**Try it**
Your answer should be one number: how many lines of the data include the string "mean"?

**** Source records ****

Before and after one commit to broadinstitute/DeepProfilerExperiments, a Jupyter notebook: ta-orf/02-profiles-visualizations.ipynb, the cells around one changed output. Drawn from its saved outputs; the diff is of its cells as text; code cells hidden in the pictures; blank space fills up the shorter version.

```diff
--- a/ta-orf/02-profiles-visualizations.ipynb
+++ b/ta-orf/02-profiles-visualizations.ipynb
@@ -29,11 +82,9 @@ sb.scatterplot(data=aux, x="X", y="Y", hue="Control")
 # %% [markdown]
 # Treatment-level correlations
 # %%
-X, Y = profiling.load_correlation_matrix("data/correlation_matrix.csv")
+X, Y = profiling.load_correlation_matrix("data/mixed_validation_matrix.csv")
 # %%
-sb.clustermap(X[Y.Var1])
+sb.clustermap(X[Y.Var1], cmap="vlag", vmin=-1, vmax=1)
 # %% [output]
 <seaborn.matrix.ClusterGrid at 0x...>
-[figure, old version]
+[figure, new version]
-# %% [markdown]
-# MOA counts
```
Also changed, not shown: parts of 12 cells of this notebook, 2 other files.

****
**** Source records ****

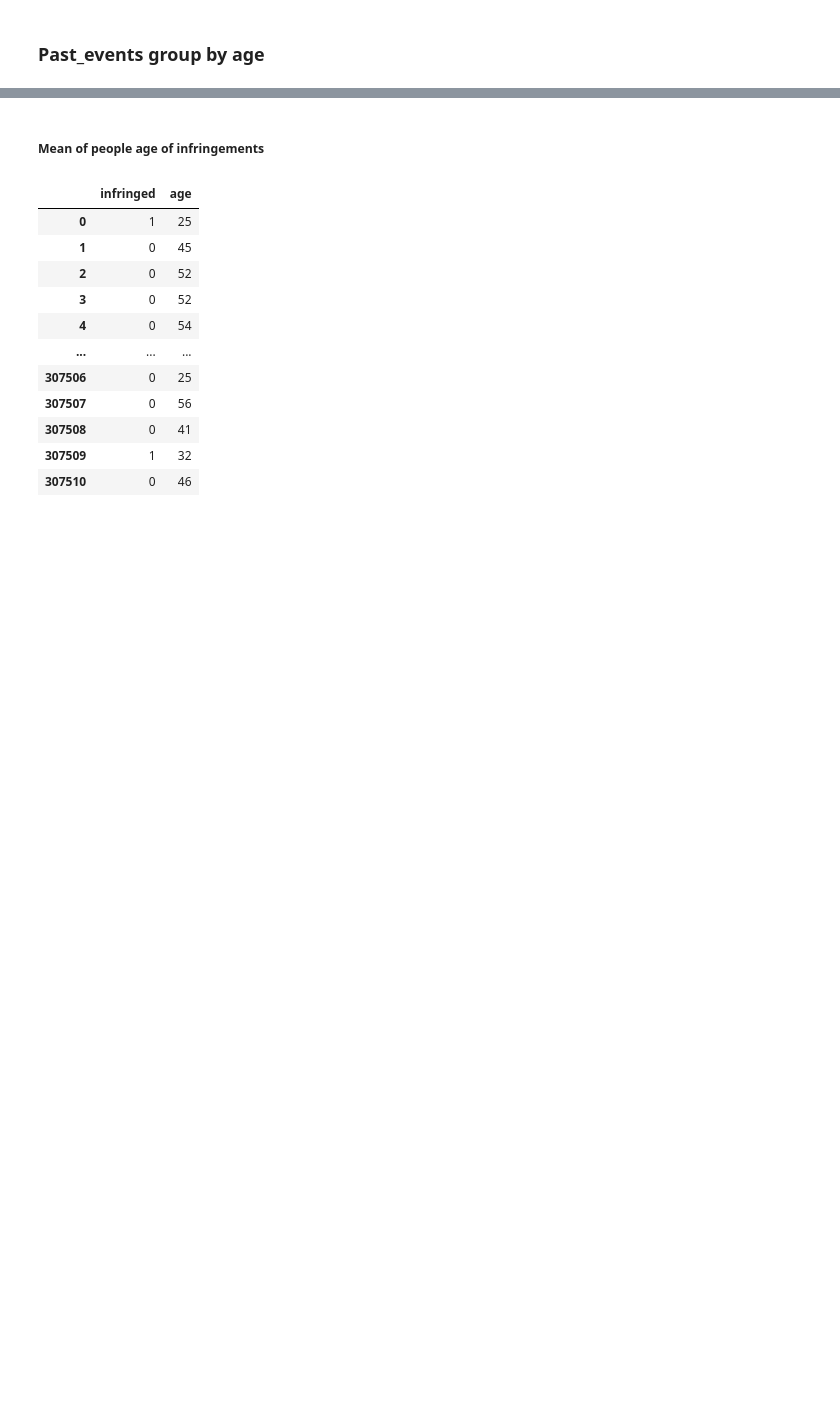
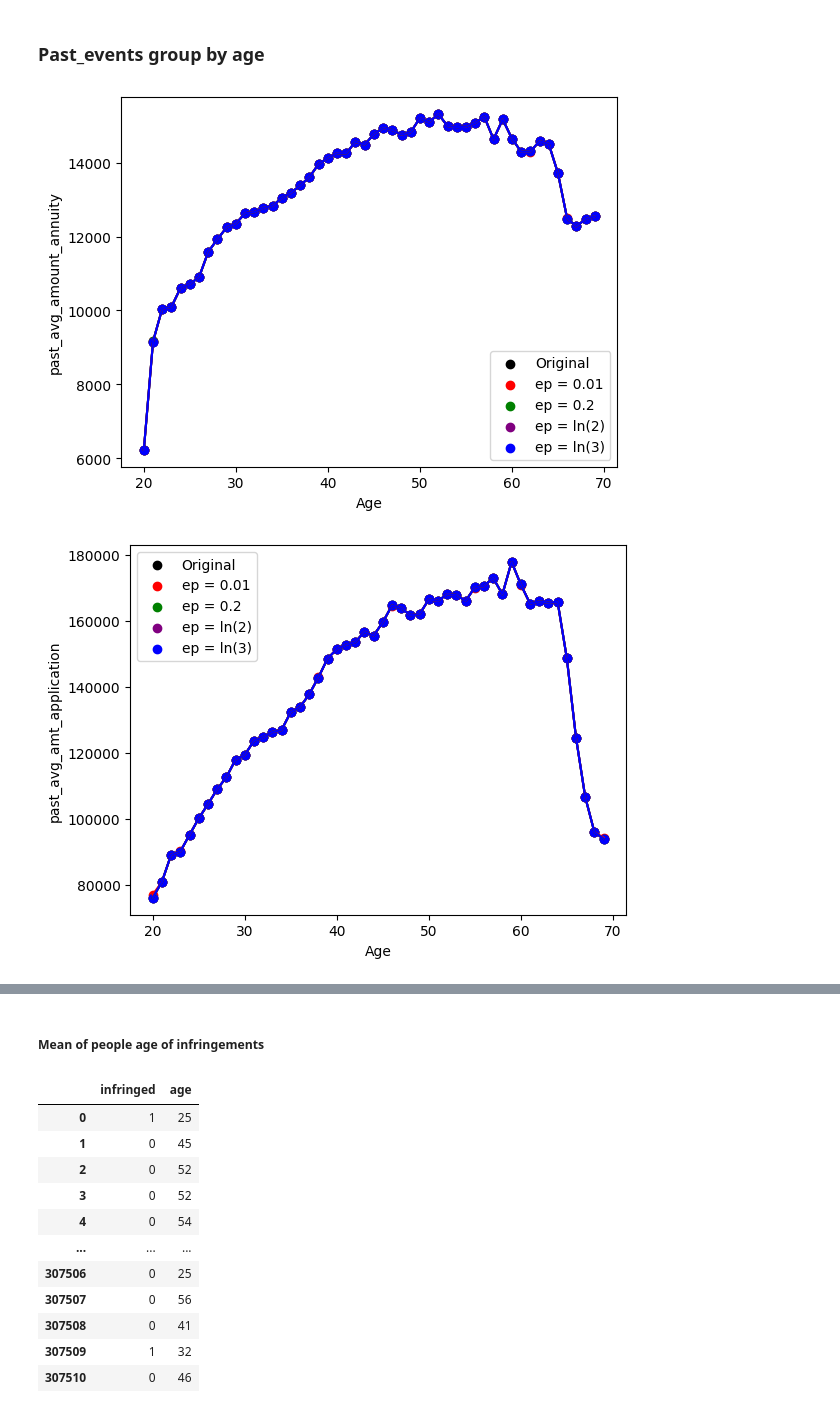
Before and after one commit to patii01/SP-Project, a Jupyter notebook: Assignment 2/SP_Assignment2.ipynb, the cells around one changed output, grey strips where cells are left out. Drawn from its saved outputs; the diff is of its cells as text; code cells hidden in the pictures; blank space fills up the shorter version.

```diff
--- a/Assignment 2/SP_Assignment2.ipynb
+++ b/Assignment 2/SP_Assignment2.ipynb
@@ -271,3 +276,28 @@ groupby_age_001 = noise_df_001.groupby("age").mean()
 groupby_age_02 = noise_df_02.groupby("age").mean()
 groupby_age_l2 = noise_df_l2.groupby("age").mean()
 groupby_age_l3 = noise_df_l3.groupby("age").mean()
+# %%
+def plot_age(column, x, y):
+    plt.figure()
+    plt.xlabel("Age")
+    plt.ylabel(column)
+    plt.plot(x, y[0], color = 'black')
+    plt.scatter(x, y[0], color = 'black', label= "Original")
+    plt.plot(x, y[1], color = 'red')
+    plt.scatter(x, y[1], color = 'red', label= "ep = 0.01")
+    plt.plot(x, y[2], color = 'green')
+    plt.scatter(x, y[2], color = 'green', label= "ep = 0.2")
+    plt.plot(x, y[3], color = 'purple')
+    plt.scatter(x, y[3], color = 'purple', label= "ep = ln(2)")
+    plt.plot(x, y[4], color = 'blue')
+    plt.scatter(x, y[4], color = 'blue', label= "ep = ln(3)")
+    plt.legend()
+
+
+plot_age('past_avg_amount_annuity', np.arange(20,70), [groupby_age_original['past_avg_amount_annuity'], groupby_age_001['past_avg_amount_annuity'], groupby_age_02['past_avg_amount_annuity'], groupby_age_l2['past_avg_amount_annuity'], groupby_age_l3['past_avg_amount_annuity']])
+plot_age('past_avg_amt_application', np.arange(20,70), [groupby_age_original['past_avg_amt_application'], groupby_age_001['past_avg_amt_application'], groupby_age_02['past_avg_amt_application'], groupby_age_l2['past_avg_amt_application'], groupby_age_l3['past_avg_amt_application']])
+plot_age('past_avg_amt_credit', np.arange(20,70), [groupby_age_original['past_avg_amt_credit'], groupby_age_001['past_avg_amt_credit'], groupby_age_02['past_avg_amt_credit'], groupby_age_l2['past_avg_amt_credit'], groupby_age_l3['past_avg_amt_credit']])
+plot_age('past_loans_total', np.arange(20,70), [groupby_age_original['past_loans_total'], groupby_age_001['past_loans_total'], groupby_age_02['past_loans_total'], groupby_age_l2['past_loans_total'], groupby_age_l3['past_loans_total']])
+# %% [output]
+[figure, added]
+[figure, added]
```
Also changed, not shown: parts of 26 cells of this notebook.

****

**Response to the task**
4